▶ [Instructions to follow] Only the lines from the one containing "Also changed, not" through the one containing "WORKING.md: ghi nhận" should be printed, exactly as they appear below, with both ends included.

▶ [Stored data]
○ ○ ○ ○
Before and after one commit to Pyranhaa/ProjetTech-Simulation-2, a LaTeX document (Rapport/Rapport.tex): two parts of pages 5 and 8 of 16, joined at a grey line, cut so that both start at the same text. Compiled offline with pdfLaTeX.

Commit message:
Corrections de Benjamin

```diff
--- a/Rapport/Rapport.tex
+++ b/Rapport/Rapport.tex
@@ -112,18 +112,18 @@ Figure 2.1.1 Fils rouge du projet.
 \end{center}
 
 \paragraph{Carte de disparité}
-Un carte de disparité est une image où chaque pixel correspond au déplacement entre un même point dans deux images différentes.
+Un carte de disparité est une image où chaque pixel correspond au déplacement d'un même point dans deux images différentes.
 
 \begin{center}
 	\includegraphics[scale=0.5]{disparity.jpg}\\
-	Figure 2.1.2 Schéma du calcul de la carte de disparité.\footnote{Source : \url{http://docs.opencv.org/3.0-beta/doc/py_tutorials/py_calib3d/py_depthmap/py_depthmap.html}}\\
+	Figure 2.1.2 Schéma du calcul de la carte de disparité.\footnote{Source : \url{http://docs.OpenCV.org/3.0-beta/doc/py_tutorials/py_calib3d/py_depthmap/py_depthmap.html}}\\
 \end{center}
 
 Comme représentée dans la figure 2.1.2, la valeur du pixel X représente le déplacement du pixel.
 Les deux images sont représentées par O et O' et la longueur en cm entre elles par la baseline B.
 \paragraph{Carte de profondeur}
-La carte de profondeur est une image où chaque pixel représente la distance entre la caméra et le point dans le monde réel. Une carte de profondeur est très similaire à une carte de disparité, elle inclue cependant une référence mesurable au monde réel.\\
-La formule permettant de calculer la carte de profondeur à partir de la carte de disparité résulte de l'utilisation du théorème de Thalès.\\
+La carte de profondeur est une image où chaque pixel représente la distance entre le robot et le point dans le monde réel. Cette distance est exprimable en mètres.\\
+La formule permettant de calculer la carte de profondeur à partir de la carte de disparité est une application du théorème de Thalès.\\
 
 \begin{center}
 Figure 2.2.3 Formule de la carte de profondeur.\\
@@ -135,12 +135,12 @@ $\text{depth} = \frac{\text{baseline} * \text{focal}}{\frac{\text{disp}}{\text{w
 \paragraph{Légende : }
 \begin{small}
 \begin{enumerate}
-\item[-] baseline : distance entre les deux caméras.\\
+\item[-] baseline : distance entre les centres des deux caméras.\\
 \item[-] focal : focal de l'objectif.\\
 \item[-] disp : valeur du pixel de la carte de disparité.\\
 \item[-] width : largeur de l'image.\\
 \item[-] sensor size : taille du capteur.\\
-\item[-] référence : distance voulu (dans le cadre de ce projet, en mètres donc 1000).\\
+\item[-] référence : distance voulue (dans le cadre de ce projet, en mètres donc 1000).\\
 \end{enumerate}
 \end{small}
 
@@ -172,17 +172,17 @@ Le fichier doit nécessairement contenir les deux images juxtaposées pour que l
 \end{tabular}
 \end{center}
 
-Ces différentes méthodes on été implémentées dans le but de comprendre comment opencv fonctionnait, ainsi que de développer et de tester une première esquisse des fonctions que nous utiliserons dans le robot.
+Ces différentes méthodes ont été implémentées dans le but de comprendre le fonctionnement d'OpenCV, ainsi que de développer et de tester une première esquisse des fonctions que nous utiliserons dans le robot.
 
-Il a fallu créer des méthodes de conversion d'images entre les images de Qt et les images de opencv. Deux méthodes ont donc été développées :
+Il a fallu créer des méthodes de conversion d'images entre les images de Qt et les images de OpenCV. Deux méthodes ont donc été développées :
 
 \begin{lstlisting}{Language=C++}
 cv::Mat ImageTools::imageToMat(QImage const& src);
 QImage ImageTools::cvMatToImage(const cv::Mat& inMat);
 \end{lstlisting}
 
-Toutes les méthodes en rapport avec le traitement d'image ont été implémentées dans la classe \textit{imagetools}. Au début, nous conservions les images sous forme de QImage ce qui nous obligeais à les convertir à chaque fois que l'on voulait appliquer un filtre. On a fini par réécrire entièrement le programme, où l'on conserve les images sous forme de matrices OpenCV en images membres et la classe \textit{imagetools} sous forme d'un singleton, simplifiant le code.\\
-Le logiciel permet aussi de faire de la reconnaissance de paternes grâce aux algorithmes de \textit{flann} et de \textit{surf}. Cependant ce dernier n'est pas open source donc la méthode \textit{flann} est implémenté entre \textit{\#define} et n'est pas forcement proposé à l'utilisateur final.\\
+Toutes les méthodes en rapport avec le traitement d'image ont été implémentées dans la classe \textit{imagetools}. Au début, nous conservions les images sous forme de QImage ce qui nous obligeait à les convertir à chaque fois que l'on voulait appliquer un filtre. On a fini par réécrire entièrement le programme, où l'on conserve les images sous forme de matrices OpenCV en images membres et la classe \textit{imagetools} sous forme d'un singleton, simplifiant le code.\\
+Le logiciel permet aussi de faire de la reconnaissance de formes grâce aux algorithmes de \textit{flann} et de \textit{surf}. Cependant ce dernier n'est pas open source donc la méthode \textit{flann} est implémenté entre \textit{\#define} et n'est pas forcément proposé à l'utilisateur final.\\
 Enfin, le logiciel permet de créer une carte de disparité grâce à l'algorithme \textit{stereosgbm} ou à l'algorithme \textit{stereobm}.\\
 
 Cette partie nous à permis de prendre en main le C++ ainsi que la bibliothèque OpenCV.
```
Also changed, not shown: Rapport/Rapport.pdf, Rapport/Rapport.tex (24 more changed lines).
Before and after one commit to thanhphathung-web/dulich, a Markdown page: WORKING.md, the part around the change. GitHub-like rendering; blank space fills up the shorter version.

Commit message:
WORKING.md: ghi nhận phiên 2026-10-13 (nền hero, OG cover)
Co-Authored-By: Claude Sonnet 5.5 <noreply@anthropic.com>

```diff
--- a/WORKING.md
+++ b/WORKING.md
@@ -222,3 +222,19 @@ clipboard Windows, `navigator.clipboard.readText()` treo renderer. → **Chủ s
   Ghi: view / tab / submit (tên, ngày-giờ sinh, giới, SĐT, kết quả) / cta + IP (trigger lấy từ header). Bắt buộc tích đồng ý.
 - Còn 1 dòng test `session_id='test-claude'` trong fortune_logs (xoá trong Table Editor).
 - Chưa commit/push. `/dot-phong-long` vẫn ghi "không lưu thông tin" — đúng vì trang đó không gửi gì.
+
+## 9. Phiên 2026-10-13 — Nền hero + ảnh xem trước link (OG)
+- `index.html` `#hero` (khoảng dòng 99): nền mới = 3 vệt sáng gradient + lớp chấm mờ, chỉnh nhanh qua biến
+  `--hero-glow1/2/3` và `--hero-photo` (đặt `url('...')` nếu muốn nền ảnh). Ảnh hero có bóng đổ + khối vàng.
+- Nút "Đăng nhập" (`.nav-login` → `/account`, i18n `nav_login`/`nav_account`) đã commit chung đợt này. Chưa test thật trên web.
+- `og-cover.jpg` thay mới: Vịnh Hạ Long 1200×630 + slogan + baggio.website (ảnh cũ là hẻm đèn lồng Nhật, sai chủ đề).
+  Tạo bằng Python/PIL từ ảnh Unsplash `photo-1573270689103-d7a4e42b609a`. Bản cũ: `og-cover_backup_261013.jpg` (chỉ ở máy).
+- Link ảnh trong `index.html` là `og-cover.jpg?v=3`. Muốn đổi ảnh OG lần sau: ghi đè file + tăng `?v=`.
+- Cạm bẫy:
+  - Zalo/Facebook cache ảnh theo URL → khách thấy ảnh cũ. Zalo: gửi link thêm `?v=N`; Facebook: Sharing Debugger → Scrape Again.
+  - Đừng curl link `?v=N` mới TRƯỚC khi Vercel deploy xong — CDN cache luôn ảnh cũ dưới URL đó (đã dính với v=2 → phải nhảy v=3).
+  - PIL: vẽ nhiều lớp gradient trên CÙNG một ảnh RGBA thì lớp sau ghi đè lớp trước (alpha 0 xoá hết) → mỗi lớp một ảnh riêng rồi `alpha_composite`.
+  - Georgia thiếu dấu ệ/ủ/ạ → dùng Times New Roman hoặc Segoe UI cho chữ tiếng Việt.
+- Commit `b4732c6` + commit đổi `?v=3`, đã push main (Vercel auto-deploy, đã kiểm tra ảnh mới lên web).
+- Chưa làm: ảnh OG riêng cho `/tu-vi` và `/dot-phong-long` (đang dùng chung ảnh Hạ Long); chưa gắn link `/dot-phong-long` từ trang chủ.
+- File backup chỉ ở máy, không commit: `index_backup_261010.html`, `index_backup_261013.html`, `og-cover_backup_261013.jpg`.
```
○ ○ ○ ○
▶ [Exercise output]
Also changed, not shown: Rapport/Rapport.pdf, Rapport/Rapport.tex (24 more changed lines).
Before and after one commit to thanhphathung-web/dulich, a Markdown page: WORKING.md, the part around the change. GitHub-like rendering; blank space fills up the shorter version.

Commit message:
WORKING.md: ghi nhận phiên 2026-10-13 (nền hero, OG cover)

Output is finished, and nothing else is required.